LogicX
#15
Feb23-12, 05:34 PM
P: 181
Thanks for making this thread, it is very useful.

Do you think it is a bad idea to get my PhD in chemistry with the backup plan that if I can't get a solid job I would try to go into patent law? Or is the PhD a waste of time? Not that I'm a bad student or anything. I feel like I have great potential for a career in science, I'm just not sure if the job market is going to let me pursue that kind of career.
berned_you
#16
Feb23-12, 06:27 PM
P: 65
Quote Quote by LogicX View Post
Thanks for making this thread, it is very useful.

Do you think it is a bad idea to get my PhD in chemistry with the backup plan that if I can't get a solid job I would try to go into patent law? Or is the PhD a waste of time? Not that I'm a bad student or anything. I feel like I have great potential for a career in science, I'm just not sure if the job market is going to let me pursue that kind of career.
Chem PhDs are highly desirable patent attorneys, especially in the pharmaceutical areas. It's hard to find people who have gone through so much schooling.

I would never recommend going to law school unless you really want to be a lawyer. It's just too much time, torture and money otherwise.

I would recommend, however, that you consider being a patent examiner as a backup career. The patent office has been hiring aggressively for the past few years to try and address the huge backlog of patents waiting to be examined (the 2012 budget includes 1,500 new examiner hires). An advanced degree is not required but would, of course, help you obtain one of these positions. It's my understanding that it's not difficult to get a job as an examiner due to the demand. The best thing of all is that to get hired as a patent examiner, you do not need any prior experience or knowledge of patents! The USPTO hires people with scientific backgrounds of all types and expects to train them fully. The PTO is also really great in that it has incredibly flexible hours for examiners and the office is essentially virtual so, after training, you can work from anywhere in the country. An advanced degree + a few years at the patent office would also make you a great candidate to be a patent agent after leaving the PTO (see above for description of this career). I suppose it's also possible to transition from a patent examiner role to a science role as well if you just need a job for a few years while the economy is in the crapper.
Woopydalan
#17
Feb27-12, 09:33 PM
P: 746
How about Biology PhDs?
berned_you
#18
Feb28-12, 10:23 AM
P: 65
Quote Quote by Woopydalan View Post
How about Biology PhDs?
That'll work... The best gauge is to look at current job postings and see what backgrounds are desired.

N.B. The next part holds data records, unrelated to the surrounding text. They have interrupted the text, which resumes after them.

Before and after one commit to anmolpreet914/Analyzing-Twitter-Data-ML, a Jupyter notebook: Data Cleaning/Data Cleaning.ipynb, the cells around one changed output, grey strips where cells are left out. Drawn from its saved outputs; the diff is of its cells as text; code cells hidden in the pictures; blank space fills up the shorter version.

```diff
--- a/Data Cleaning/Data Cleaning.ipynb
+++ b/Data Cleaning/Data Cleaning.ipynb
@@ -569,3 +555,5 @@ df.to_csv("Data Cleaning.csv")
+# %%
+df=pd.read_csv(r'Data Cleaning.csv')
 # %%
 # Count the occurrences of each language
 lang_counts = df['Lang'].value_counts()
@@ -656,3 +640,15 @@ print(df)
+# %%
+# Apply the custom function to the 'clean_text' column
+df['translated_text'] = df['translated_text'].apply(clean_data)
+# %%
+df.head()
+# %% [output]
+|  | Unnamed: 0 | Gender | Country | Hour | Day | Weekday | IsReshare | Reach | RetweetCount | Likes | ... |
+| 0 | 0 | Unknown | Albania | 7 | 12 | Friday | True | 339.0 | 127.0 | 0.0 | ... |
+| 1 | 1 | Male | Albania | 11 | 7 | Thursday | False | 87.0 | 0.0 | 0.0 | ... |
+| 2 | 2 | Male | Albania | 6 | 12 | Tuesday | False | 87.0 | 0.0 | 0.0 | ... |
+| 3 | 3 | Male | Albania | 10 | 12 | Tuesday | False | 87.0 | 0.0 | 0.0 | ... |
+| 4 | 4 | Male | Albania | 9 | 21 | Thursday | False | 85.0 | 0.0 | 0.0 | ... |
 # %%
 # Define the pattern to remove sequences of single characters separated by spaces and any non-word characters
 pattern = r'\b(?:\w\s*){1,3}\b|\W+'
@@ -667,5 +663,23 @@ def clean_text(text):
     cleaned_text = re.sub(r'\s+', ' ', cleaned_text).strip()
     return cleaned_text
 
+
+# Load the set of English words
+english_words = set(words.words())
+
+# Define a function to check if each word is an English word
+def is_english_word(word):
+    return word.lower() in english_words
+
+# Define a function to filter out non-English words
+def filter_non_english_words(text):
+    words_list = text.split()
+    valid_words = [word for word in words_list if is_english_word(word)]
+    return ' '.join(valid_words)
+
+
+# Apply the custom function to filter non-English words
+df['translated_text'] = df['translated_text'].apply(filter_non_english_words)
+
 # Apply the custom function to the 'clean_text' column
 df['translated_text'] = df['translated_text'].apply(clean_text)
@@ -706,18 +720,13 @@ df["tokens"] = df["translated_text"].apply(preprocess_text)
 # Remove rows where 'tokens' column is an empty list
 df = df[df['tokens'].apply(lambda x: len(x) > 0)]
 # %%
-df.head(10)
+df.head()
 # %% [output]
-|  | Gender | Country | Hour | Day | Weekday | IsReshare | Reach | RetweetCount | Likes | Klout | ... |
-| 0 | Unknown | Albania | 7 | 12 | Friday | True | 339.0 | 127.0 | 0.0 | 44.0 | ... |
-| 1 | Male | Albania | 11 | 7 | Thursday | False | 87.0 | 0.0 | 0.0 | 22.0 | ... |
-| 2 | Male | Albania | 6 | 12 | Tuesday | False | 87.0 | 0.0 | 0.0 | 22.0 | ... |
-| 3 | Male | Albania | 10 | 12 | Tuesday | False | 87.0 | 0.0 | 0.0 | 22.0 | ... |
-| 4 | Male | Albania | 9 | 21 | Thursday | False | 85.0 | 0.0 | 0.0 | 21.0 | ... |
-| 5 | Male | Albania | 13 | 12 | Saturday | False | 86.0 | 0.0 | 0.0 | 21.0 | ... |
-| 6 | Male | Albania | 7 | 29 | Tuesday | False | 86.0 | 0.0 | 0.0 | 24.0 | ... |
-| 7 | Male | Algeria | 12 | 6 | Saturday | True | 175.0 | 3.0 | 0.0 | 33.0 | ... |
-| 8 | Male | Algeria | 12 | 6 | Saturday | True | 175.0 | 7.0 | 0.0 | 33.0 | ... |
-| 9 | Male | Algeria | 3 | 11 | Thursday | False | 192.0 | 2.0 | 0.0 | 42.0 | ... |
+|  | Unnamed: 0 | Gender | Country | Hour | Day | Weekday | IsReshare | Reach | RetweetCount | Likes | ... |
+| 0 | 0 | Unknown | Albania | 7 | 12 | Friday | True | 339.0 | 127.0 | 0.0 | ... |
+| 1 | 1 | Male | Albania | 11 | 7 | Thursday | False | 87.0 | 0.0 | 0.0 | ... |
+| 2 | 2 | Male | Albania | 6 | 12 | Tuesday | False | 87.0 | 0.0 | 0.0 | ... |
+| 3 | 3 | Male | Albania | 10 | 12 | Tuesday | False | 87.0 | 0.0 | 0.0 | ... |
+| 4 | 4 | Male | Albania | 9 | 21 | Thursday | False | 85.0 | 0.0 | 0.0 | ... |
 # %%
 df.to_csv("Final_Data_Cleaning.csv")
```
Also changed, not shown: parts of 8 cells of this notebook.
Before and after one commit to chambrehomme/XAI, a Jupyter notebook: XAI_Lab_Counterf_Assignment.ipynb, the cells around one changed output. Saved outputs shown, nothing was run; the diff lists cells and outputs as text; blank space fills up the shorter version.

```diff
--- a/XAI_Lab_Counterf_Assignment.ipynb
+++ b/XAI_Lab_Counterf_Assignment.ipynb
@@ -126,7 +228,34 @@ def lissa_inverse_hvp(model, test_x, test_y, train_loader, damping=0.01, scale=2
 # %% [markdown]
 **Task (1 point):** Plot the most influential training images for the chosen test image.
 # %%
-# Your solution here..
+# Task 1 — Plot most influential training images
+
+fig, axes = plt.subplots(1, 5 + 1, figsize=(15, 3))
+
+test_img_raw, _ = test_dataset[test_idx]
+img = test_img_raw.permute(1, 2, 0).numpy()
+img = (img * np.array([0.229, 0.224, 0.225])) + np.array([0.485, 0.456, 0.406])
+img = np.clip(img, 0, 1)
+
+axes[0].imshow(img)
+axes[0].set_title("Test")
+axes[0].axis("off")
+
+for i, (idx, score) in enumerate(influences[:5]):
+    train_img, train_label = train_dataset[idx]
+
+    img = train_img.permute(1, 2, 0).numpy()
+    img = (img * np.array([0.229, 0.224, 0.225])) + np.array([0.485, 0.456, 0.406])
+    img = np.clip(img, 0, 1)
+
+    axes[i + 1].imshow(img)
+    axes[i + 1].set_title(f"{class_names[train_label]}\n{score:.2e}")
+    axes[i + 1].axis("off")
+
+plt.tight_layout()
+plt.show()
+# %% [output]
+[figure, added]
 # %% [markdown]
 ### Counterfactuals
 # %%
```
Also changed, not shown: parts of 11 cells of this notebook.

Register to reply

Related Discussions
Patent attorney education background Career Guidance 15
Civil Engineering or Mechanical for Patent Attorney General Engineering 5
Patent Attorney Career Guidance 0
Need a Patent Attorney General Discussion 31